# Your objective
A faithful copy of all the entries is required, with no pictures in it.

Edit tracking data:
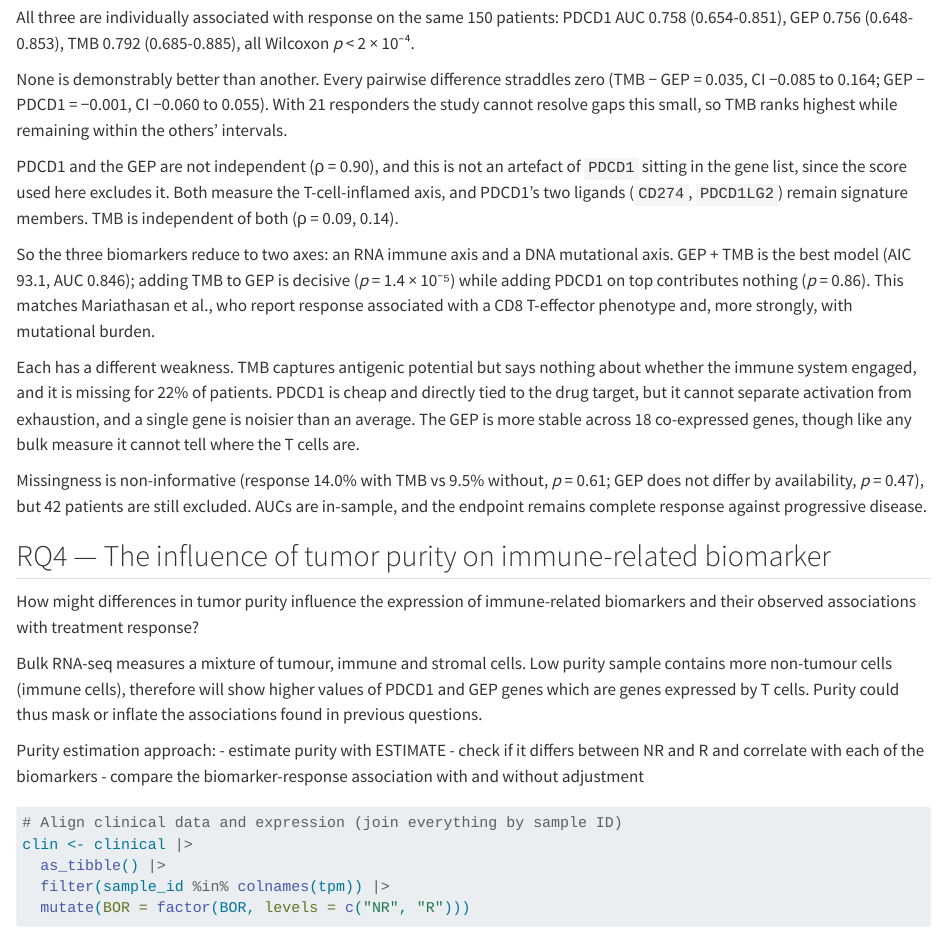
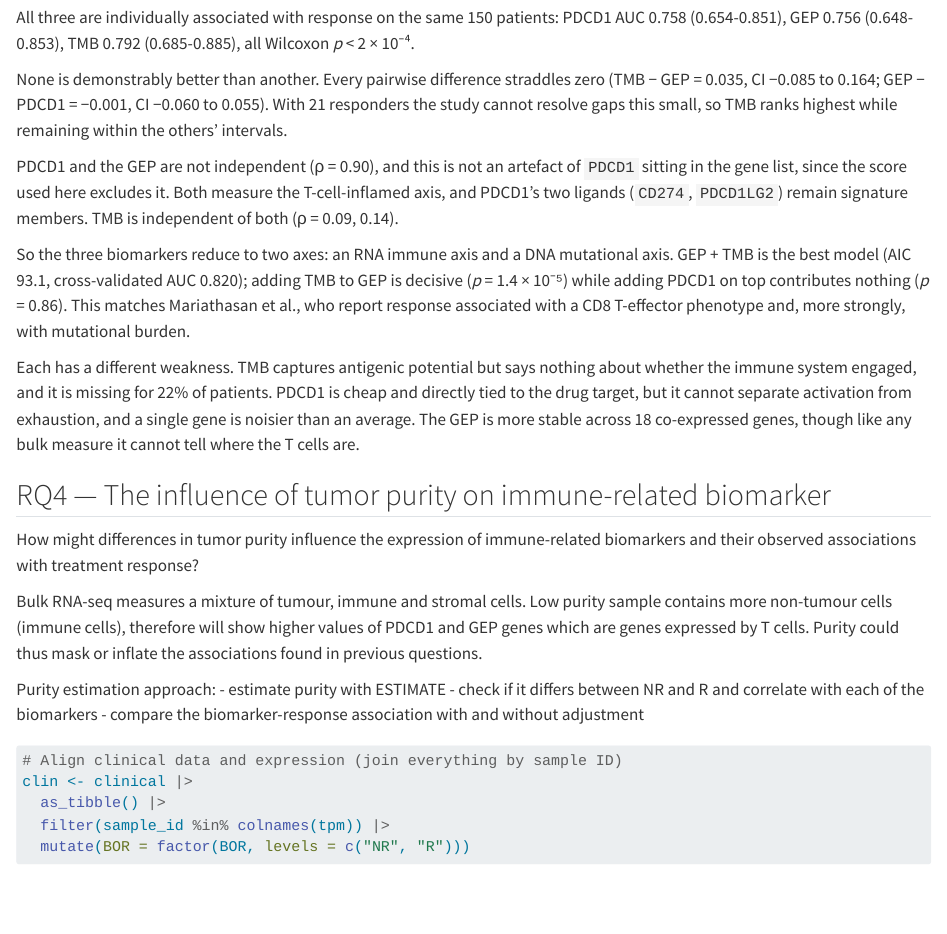
Before and after one commit to vvchrsk/cpm_project, a Quarto document (01_data_loading_and_DEG.qmd): the page in a window 1100 px wide, from 4380 px down. Rendered offline with R 4.5, knitr and Pandoc in place of Quarto, with nearby package versions; some code elsewhere in the file could not run offline; long lines of code are wrapped.

Commit message:
RQ3: quote the cross-validated AUC in the conclusion
Drop the closing caveat paragraph: the missingness check has its own section
and the AUCs are no longer only in-sample. Cite the cross-validated 0.820 for
GEP + TMB rather than the in-sample 0.846, since that is the figure the
caveat existed to qualify.

```diff
--- a/01_data_loading_and_DEG.qmd
+++ b/01_data_loading_and_DEG.qmd
@@ -1371,11 +1371,9 @@ None is demonstrably better than another. Every pairwise difference straddles ze
 
 PDCD1 and the GEP are not independent (ρ = 0.90), and this is not an artefact of `PDCD1` sitting in the gene list, since the score used here excludes it. Both measure the T-cell-inflamed axis, and PDCD1's two ligands (`CD274`, `PDCD1LG2`) remain signature members. TMB is independent of both (ρ = 0.09, 0.14).
 
-So the three biomarkers reduce to two axes: an RNA immune axis and a DNA mutational axis. GEP + TMB is the best model (AIC 93.1, AUC 0.846); adding TMB to GEP is decisive (*p* = 1.4 × 10⁻⁵) while adding PDCD1 on top contributes nothing (*p* = 0.86). This matches Mariathasan et al., who report response associated with a CD8 T-effector phenotype and, more strongly, with mutational burden.
+So the three biomarkers reduce to two axes: an RNA immune axis and a DNA mutational axis. GEP + TMB is the best model (AIC 93.1, cross-validated AUC 0.820); adding TMB to GEP is decisive (*p* = 1.4 × 10⁻⁵) while adding PDCD1 on top contributes nothing (*p* = 0.86). This matches Mariathasan et al., who report response associated with a CD8 T-effector phenotype and, more strongly, with mutational burden.
 
 Each has a different weakness. TMB captures antigenic potential but says nothing about whether the immune system engaged, and it is missing for 22% of patients. PDCD1 is cheap and directly tied to the drug target, but it cannot separate activation from exhaustion, and a single gene is noisier than an average. The GEP is more stable across 18 co-expressed genes, though like any bulk measure it cannot tell where the T cells are.
-
-Missingness is non-informative (response 14.0% with TMB vs 9.5% without, *p* = 0.61; GEP does not differ by availability, *p* = 0.47), but 42 patients are still excluded. AUCs are in-sample, and the endpoint remains complete response against progressive disease.
 
 ## RQ4 —  The influence of tumor purity on immune-related biomarker
 
```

# Completed exercise
Before and after one commit to vvchrsk/cpm_project, a Quarto document (01_data_loading_and_DEG.qmd): the page in a window 1100 px wide, from 4380 px down. Rendered offline with R 4.5, knitr and Pandoc in place of Quarto, with nearby package versions; some code elsewhere in the file could not run offline; long lines of code are wrapped.

Commit message:
RQ3: quote the cross-validated AUC in the conclusion
Drop the closing caveat paragraph: the missingness check has its own section
and the AUCs are no longer only in-sample. Cite the cross-validated 0.820 for
GEP + TMB rather than the in-sample 0.846, since that is the figure the
caveat existed to qualify.

```diff
--- a/01_data_loading_and_DEG.qmd
+++ b/01_data_loading_and_DEG.qmd
@@ -1371,11 +1371,9 @@ None is demonstrably better than another. Every pairwise difference straddles ze
 
 PDCD1 and the GEP are not independent (ρ = 0.90), and this is not an artefact of `PDCD1` sitting in the gene list, since the score used here excludes it. Both measure the T-cell-inflamed axis, and PDCD1's two ligands (`CD274`, `PDCD1LG2`) remain signature members. TMB is independent of both (ρ = 0.09, 0.14).
 
-So the three biomarkers reduce to two axes: an RNA immune axis and a DNA mutational axis. GEP + TMB is the best model (AIC 93.1, AUC 0.846); adding TMB to GEP is decisive (*p* = 1.4 × 10⁻⁵) while adding PDCD1 on top contributes nothing (*p* = 0.86). This matches Mariathasan et al., who report response associated with a CD8 T-effector phenotype and, more strongly, with mutational burden.
+So the three biomarkers reduce to two axes: an RNA immune axis and a DNA mutational axis. GEP + TMB is the best model (AIC 93.1, cross-validated AUC 0.820); adding TMB to GEP is decisive (*p* = 1.4 × 10⁻⁵) while adding PDCD1 on top contributes nothing (*p* = 0.86). This matches Mariathasan et al., who report response associated with a CD8 T-effector phenotype and, more strongly, with mutational burden.
 
 Each has a different weakness. TMB captures antigenic potential but says nothing about whether the immune system engaged, and it is missing for 22% of patients. PDCD1 is cheap and directly tied to the drug target, but it cannot separate activation from exhaustion, and a single gene is noisier than an average. The GEP is more stable across 18 co-expressed genes, though like any bulk measure it cannot tell where the T cells are.
-
-Missingness is non-informative (response 14.0% with TMB vs 9.5% without, *p* = 0.61; GEP does not differ by availability, *p* = 0.47), but 42 patients are still excluded. AUCs are in-sample, and the endpoint remains complete response against progressive disease.
 
 ## RQ4 —  The influence of tumor purity on immune-related biomarker
 
```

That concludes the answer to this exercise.